------ Data for processing ------
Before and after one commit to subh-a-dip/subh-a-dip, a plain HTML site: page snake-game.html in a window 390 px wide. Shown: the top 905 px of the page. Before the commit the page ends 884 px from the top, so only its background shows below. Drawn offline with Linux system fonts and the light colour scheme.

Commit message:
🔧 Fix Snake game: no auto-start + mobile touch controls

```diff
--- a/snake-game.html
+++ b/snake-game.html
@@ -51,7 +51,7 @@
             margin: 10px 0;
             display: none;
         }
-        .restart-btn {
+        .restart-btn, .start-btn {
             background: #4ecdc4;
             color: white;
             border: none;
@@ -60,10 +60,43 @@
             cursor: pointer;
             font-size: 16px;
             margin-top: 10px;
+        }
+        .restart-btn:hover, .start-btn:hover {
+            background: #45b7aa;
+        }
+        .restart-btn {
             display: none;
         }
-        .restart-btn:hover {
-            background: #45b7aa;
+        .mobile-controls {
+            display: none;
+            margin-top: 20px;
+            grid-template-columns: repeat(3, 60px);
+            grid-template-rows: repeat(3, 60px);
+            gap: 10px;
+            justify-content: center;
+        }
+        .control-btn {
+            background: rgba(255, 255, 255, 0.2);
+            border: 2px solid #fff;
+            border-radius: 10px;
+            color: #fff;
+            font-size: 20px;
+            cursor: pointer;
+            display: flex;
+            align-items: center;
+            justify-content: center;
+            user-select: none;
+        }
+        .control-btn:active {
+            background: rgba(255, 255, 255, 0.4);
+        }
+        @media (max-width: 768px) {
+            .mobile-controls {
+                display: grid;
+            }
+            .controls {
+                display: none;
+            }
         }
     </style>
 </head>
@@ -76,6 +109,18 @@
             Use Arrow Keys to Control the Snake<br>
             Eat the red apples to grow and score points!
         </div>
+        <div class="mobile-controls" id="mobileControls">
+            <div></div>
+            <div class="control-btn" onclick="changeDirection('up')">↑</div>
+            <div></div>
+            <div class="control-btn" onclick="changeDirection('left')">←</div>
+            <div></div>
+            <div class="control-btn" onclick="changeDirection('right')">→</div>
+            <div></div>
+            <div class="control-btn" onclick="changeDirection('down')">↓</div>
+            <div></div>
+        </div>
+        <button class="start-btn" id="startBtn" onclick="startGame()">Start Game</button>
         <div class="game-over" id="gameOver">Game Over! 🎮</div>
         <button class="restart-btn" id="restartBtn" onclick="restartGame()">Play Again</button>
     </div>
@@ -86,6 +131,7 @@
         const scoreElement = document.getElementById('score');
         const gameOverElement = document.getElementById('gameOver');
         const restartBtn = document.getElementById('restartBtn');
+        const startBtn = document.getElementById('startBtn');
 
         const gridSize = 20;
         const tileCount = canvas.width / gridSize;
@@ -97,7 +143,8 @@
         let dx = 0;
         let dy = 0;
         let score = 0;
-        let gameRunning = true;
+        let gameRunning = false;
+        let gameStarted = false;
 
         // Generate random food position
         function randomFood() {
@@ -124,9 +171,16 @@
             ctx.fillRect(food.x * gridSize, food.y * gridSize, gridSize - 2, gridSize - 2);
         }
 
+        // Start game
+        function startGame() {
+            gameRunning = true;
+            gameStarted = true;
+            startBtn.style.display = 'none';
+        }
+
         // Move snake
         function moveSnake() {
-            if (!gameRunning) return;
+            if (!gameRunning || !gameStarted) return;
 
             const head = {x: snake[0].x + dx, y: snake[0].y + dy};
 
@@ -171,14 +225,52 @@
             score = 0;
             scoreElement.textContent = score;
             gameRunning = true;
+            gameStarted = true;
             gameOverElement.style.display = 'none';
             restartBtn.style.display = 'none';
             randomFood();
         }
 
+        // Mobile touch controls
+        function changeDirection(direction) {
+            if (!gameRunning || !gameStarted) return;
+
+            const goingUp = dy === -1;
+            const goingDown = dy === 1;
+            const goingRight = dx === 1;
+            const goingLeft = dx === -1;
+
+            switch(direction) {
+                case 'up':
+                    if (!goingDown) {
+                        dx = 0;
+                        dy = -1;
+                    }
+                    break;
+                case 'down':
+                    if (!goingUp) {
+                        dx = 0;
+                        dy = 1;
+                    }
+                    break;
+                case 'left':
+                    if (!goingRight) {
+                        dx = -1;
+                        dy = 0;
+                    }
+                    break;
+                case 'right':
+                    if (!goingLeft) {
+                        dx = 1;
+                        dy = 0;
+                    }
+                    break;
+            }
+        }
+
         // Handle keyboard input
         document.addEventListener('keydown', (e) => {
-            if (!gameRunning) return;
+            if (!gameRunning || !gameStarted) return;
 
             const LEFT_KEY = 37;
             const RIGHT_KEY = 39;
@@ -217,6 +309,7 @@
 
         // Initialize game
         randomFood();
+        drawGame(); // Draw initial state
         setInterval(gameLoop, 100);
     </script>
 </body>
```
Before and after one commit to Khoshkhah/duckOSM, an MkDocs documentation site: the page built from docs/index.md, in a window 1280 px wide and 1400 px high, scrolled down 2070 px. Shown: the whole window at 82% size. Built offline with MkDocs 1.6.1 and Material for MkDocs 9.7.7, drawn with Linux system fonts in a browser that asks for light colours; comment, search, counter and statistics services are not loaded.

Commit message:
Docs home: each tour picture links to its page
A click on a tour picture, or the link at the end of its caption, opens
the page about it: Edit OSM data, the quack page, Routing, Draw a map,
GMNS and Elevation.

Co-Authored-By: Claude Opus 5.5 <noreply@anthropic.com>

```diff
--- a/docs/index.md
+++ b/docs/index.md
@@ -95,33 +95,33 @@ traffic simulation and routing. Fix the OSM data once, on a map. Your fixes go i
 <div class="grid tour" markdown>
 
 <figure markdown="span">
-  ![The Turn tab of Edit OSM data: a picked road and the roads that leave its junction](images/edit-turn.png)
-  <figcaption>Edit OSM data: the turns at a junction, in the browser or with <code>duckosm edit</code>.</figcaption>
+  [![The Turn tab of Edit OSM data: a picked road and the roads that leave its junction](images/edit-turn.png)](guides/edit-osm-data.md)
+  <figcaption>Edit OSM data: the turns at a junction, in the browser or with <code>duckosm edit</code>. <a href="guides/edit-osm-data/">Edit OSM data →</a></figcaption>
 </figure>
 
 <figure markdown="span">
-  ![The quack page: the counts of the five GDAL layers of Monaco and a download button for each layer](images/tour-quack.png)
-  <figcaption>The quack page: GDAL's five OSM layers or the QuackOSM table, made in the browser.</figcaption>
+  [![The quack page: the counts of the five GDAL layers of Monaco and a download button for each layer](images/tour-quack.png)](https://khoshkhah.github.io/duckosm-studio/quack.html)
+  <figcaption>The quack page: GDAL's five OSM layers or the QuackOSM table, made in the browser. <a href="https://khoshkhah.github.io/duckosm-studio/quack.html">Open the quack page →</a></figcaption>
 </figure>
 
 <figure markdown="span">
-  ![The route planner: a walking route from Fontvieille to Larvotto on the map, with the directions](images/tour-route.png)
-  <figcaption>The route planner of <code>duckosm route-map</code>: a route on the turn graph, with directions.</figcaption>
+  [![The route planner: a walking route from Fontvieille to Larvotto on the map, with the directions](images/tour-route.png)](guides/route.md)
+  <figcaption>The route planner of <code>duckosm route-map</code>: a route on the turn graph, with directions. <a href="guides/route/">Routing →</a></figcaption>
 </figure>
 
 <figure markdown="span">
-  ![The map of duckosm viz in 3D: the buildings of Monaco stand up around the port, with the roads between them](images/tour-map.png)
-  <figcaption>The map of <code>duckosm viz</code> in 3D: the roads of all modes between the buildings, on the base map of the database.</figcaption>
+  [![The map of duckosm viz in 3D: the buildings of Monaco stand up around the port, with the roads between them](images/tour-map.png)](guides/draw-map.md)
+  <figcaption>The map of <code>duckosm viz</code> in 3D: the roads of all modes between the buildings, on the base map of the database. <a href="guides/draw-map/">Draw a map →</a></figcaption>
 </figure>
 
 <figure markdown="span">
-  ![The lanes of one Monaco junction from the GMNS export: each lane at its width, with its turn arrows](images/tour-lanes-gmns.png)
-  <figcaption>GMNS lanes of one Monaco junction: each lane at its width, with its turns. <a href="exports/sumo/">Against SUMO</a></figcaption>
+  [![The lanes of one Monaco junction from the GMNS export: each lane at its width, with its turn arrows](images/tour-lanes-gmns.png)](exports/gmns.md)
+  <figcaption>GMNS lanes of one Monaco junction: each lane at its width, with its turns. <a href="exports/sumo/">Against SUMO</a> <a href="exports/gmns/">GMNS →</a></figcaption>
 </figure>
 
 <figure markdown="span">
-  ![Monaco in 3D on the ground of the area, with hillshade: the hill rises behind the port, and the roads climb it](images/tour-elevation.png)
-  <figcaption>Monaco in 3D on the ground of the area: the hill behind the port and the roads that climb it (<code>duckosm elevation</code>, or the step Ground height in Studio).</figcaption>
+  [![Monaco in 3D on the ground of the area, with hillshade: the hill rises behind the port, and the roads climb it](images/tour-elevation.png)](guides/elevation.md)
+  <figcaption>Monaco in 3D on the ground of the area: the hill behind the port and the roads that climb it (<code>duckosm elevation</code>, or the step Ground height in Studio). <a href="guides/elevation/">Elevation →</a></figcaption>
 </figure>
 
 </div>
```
------
▶ **Aim of the exercise**
Every line with "picture" in it should be copied from the entries.

▶ **Response area**
Docs home: each tour picture links to its page
A click on a tour picture, or the link at the end of its caption, opens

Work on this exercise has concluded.